“We’re just as excited to help students learn how to be mentally fit as we want them to be physically fit and academically fit,” she said. “It really makes for a strong student experience.”
Of Trone’s $10 million gift, $8.5 million will support mental health services.
$1 million will go toward renovating the Furman Counseling Center, expanding space for group therapy, mindfulness practice and other programs. The renovations are expected to be completed later this year, Davis said.
The remaining $7.5 million will establish the Trone Family Fund for Student Mental Health and Wellness, which will maintain a diverse staff of providers capable of adapting as methods of care evolve.
The money will also enable Furman to develop an expanded mental health program. Services may include peer mentoring, body image and disordered eating programs, student athlete screening, alcohol and drug prevention, sexual health, stress management skills, and suicide prevention training.
Davis called the school’s mental health strategy “proactive, not reactive,” describing “a scaffolding approach” that will equip students with skills important to maintaining mental and emotional well-being.
Key to that strategy, Davis said, is the “most innovative” part of Furman’s initiative — its “integrative approach” to mental and emotional well-being.
“How (students) affect their mental health academically, and their mental health affects how they perform academically,” she said. “We need partners working across all divisions on campus to figure out how to address the various challenges in a cohesive and collaborative way — not just one time where one doesn’t influence the other.”
Connie Carson, Furman’s Vice President for Student Life, echoed that approach.
“We want to be upfront about the importance of wellness as a foundation for a student’s success in and out of the classroom,” she said.
Davis added that the gift will support specialized training for faculty to identify students in crisis, enabling timely intervention and support.
Furman, she noted, is particularly well-equipped to implement this integrative strategy because the university already fosters a culture of collaboration across campus.
As for when students can expect to feel the benefits of Trone’s gift — “right away,” Davis said. The university has already hired a health and wellness co-ordinator, who started in the new role earlier this month.
But Trone’s gift is not exclusively dedicated to mental health services. The remaining $1.5 million of his $10 million endowment will establish the Hillel Endowment Fund to cultivate “a stronger Jewish life for all students and the broader community,” the university said in a news release.
“We have a strong religious life group, but we really need more resources and more rabbinic time for our Jewish students,” Davis said.
Davis noted that spirituality is often an integral part of a student’s well-being. In this sense, both initiatives funded by Trone’s gift, the Hillel Endowment Fund and the Trone Family Fund for Student Mental Health, will support student well-being.

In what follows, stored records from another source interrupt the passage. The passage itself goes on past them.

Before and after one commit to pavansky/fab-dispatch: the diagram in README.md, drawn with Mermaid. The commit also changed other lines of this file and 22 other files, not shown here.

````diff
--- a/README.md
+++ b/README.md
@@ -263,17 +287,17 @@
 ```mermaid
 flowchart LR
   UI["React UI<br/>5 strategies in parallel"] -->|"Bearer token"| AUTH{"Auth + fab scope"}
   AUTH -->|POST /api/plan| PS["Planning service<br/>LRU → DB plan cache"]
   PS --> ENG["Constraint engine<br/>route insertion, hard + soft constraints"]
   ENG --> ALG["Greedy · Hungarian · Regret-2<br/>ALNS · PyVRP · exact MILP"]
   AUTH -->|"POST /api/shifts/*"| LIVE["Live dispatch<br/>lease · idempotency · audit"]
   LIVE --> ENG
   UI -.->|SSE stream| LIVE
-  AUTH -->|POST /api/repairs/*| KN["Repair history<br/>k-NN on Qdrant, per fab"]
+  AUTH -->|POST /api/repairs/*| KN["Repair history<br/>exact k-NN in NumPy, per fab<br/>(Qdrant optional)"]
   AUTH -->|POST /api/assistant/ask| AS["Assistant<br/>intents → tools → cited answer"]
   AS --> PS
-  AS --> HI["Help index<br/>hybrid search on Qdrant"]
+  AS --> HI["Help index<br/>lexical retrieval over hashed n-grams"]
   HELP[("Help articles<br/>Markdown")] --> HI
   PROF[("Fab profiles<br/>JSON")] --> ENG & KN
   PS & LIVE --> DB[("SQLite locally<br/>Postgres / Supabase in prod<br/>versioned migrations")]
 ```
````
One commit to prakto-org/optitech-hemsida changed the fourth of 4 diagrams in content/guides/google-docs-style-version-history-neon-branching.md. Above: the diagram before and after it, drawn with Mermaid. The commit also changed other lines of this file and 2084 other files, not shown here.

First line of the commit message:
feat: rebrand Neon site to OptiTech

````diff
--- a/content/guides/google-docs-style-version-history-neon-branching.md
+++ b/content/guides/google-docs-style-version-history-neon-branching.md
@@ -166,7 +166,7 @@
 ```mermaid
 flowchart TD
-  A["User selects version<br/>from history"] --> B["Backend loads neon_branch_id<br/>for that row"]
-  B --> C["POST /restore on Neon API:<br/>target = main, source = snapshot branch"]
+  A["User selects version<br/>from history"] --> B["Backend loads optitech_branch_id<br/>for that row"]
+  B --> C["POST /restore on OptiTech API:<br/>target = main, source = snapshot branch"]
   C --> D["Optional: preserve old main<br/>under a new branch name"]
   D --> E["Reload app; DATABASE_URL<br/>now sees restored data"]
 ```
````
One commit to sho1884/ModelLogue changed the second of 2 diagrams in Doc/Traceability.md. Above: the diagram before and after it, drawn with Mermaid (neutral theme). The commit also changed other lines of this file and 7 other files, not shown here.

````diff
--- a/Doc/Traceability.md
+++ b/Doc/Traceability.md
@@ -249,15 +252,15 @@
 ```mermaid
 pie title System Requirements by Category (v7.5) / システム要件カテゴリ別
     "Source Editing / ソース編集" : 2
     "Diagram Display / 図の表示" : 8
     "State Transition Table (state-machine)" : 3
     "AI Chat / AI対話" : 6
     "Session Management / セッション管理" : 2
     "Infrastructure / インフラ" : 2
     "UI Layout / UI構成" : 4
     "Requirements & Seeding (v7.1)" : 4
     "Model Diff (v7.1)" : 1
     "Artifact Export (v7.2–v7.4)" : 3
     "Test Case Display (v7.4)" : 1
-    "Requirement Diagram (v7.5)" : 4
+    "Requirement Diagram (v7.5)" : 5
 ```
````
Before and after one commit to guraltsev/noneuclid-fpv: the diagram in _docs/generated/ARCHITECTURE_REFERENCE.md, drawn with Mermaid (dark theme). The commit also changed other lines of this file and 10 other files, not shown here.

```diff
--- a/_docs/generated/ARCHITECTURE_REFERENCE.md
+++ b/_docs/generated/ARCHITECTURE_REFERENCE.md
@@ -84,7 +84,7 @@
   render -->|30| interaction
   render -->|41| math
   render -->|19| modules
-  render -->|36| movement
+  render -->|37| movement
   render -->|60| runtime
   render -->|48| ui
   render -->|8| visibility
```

Students at Furman, Davis said, will reap the rewards of Trone’s gift — not just in the present, but “for generations to come.”